For Episode 14, the “To ‘transladapt’…or not to ‘transladapt’” edition, we welcome back Opera Canada editor, Wayne Gooding as well as opera blogger, John Gilks. For the first time we’re joined by two of the founding members of Toronto’s Against the Grain Theatre: Joel “Ginger Ninja” Ivany, Artistic Director and Christopher “Matzo Ball” Mokrzewski, Music Director. Gianmarco Segato, the COC’s Adult Programs Manager is your host.
Join us as we get into some heated discussion (and topple the microphone!) around this week’s top opera stories:
Are you out there listening? What would you like us to talk about next time? Let us know by sending us your ideas/comments by commenting here, on Facebook, Twitter or by e-mail (firstname.lastname@example.org).
Posted by Danielle D'Ornellas / in The Big COC Podcast / comments (0) / permalink
By Alexander Neef, General Director

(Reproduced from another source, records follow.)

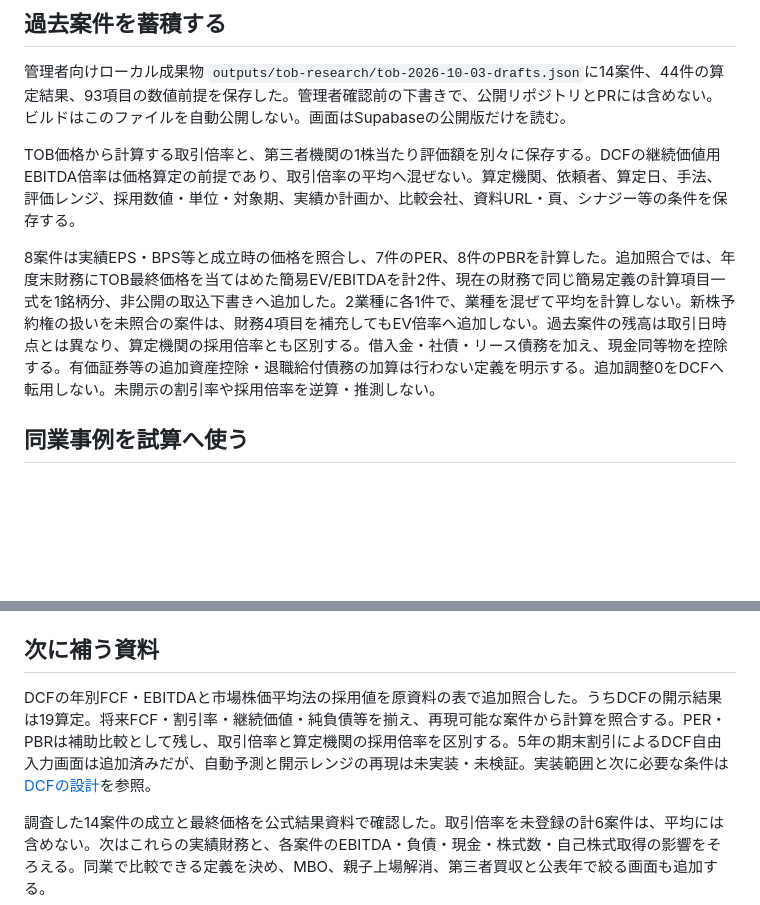
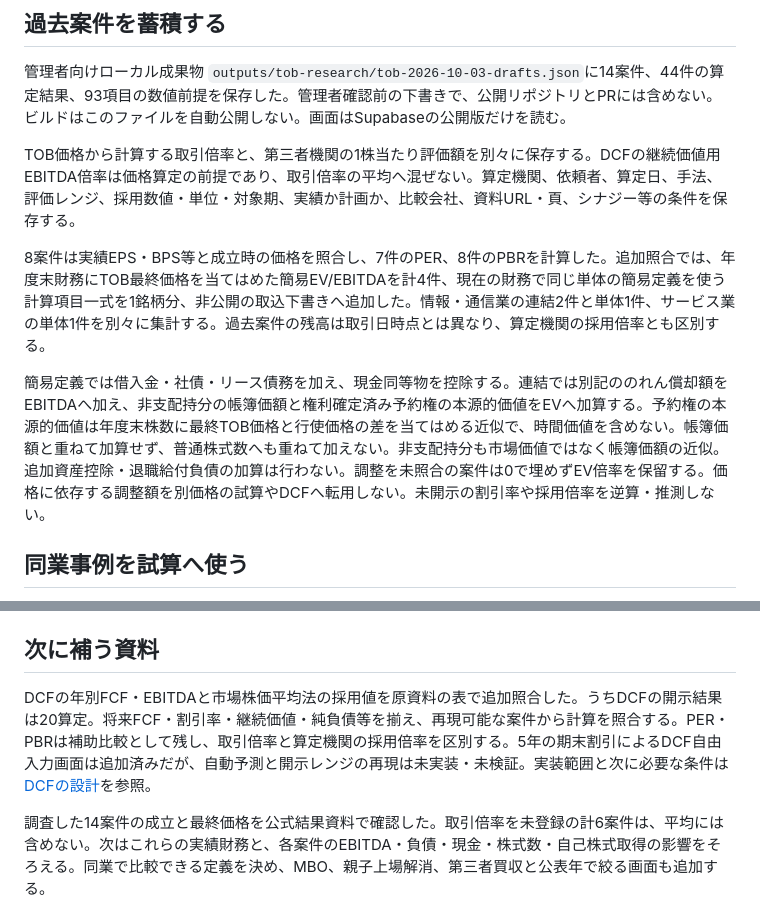
Before and after one commit to okky46/hikokaika-watch, a Markdown page: docs/EDINET_TOB_DATABASE_2026_10_03.md, 2 parts joined by grey strips. Rendered like a GitHub page; blank space fills up the shorter version.

```diff
--- a/docs/EDINET_TOB_DATABASE_2026_10_03.md
+++ b/docs/EDINET_TOB_DATABASE_2026_10_03.md
@@ -30,7 +30,9 @@ XBRLの標準要素、通期、連結範囲、円・円／株が一致したEPS
 
 TOB価格から計算する取引倍率と、第三者機関の1株当たり評価額を別々に保存する。DCFの継続価値用EBITDA倍率は価格算定の前提であり、取引倍率の平均へ混ぜない。算定機関、依頼者、算定日、手法、評価レンジ、採用数値・単位・対象期、実績か計画か、比較会社、資料URL・頁、シナジー等の条件を保存する。
 
-8案件は実績EPS・BPS等と成立時の価格を照合し、7件のPER、8件のPBRを計算した。追加照合では、年度末財務にTOB最終価格を当てはめた簡易EV/EBITDAを計2件、現在の財務で同じ簡易定義の計算項目一式を1銘柄分、非公開の取込下書きへ追加した。2業種に各1件で、業種を混ぜて平均を計算しない。新株予約権の扱いを未照合の案件は、財務4項目を補充してもEV倍率へ追加しない。過去案件の残高は取引日時点とは異なり、算定機関の採用倍率とも区別する。借入金・社債・リース債務を加え、現金同等物を控除する。有価証券等の追加資産控除・退職給付債務の加算は行わない定義を明示する。追加調整0をDCFへ転用しない。未開示の割引率や採用倍率を逆算・推測しない。
+8案件は実績EPS・BPS等と成立時の価格を照合し、7件のPER、8件のPBRを計算した。追加照合では、年度末財務にTOB最終価格を当てはめた簡易EV/EBITDAを計4件、現在の財務で同じ単体の簡易定義を使う計算項目一式を1銘柄分、非公開の取込下書きへ追加した。情報・通信業の連結2件と単体1件、サービス業の単体1件を別々に集計する。過去案件の残高は取引日時点とは異なり、算定機関の採用倍率とも区別する。
+
+簡易定義では借入金・社債・リース債務を加え、現金同等物を控除する。連結では別記ののれん償却額をEBITDAへ加え、非支配持分の帳簿価額と権利確定済み予約権の本源的価値をEVへ加算する。予約権の本源的価値は年度末株数に最終TOB価格と行使価格の差を当てはめる近似で、時間価値を含めない。帳簿価額と重ねて加算せず、普通株式数へも重ねて加えない。非支配持分も市場価値ではなく帳簿価額の近似。追加資産控除・退職給付負債の加算は行わない。調整を未照合の案件は0で埋めずEV倍率を保留する。価格に依存する調整額を別価格の試算やDCFへ転用しない。未開示の割引率や採用倍率を逆算・推測しない。
 
 ## 同業事例を試算へ使う
 
@@ -42,7 +44,7 @@ TOB価格から計算する取引倍率と、第三者機関の1株当たり評
 
 ## 次に補う資料
 
-DCFの年別FCF・EBITDAと市場株価平均法の採用値を原資料の表で追加照合した。うちDCFの開示結果は19算定。将来FCF・割引率・継続価値・純負債等を揃え、再現可能な案件から計算を照合する。PER・PBRは補助比較として残し、取引倍率と算定機関の採用倍率を区別する。5年の期末割引によるDCF自由入力画面は追加済みだが、自動予測と開示レンジの再現は未実装・未検証。実装範囲と次に必要な条件は [DCFの設計](DCF_DESIGN_2026_10_03.md)を参照。
+DCFの年別FCF・EBITDAと市場株価平均法の採用値を原資料の表で追加照合した。うちDCFの開示結果は20算定。将来FCF・割引率・継続価値・純負債等を揃え、再現可能な案件から計算を照合する。PER・PBRは補助比較として残し、取引倍率と算定機関の採用倍率を区別する。5年の期末割引によるDCF自由入力画面は追加済みだが、自動予測と開示レンジの再現は未実装・未検証。実装範囲と次に必要な条件は [DCFの設計](DCF_DESIGN_2026_10_03.md)を参照。
 
 調査した14案件の成立と最終価格を公式結果資料で確認した。取引倍率を未登録の計6案件は、平均には含めない。次はこれらの実績財務と、各案件のEBITDA・負債・現金・株式数・自己株式取得の影響をそろえる。同業で比較できる定義を決め、MBO、親子上場解消、第三者買収と公表年で絞る画面も追加する。
 
```
Also changed, not shown: docs/PROGRESS.md (+8 -0 lines), docs/UPDATE_PLAN_2026_09.md (+2 -0 lines).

Another excellent season at the COC has come to a close! The 2012/2013 season was deeply satisfying for me because we achieved what I’ve been working towards since I joined the company – consistency in our productions. All of the operas we presented were extremely well thought-through, with superb casts and great artists involved on stage, in the pit, and behind the scenes. The fantastic work by our orchestra and chorus is a testament to the great job our music director, Johannes Debus, has been doing since he arrived four years ago, as well as the expert stewardship that Sandra Horst brings to the chorus. Now, it’s time to move full speed into a fantastic 2013/2014 season.

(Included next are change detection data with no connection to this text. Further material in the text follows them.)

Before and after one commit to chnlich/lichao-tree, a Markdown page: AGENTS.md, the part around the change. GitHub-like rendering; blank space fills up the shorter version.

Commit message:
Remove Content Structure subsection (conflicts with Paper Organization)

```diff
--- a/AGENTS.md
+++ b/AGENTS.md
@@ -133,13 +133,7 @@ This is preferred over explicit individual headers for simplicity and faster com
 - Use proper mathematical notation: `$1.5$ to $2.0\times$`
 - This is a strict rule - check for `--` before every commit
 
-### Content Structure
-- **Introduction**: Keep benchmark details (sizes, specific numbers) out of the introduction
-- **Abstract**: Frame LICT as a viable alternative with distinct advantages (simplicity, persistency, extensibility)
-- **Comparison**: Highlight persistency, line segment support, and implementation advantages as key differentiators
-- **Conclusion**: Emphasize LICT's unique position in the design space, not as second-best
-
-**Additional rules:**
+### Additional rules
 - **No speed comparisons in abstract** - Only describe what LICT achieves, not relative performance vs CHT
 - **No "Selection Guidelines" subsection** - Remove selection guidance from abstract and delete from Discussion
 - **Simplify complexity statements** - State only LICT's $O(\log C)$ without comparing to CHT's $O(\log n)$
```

Summer is the season for festivals and young artists’ programs, both of which are extremely important in long-range future planning. Big festivals like those in Aix-en-Provence, Bayreuth, Salzburg, Glyndebourne, Saint Louis, and Santa Fe are very helpful for me because there’s a huge concentration of opera and talent available to see in a short period of time. Young artists training programs are equally important – for example, the Merola program at San Francisco Opera is one of the great resources for young operatic talent in North America – so I try to visit as many programs as I can. And even better are opera festivals like those in Santa Fe and Saint Louis that combine both mainstage work and training programs, so I can go for one week and see a lot of established artists as well as emerging talent all in one place – it’s a really good use of time.
This summer is unusual because I’ll be visiting some new places and a few that I haven’t gone to in a while. I haven’t been to Bayreuth in more than 10 years, and this summer I’m privileged to go during dress rehearsal week when I’m seeing several rehearsals of new productions, as well as part of their new Ring Cycle. Speaking of Wagner, I’m also going to BBC Proms nights at London’s Royal Albert Hall to see Siegfried and Götterdämmerung, both conducted by Daniel Barenboim with some pretty amazing casts. These productions and concerts involve a lot of singers that I’ve never seen before, and, with quite a bit of Wagner coming to the COC in the next few seasons, it’s great to catch up with that particular talent pool in Europe.
When I’m in Aix, I will revisit our co-production of Don Giovanni, which I’m looking forward to presenting in a future season. I saw it when it opened in Aix in 2010, then again when Teatro Real in Madrid presented it earlier this year, and it’s been great to see it develop and grow over the years. It’s an unusual production, but this Don Giovanni is a very good example of how invigorating an operatic experience can be when the richness of the material is explored, examined and questioned by talented artists.
As stimulating and inspiring as it is to be away, living out of a suitcase for weeks at a time is not my definition of pleasure. I’m moving apartments this week, and it won’t be long before I have to leave, so decorating and fixing it up will have to wait until I get back. Happily, the first two weeks of July are pure vacation, with a visit to see my family in Germany. Life can’t be 100% focused on work, after all!
Photo: bohuang.ca © 2012
Posted by Meighan Szigeti / in Alexander Neef / comments (2) / permalink
Sara Fulgoni in the COC production of Bluebeard's Castle. Photo: Michael Cooper © 2001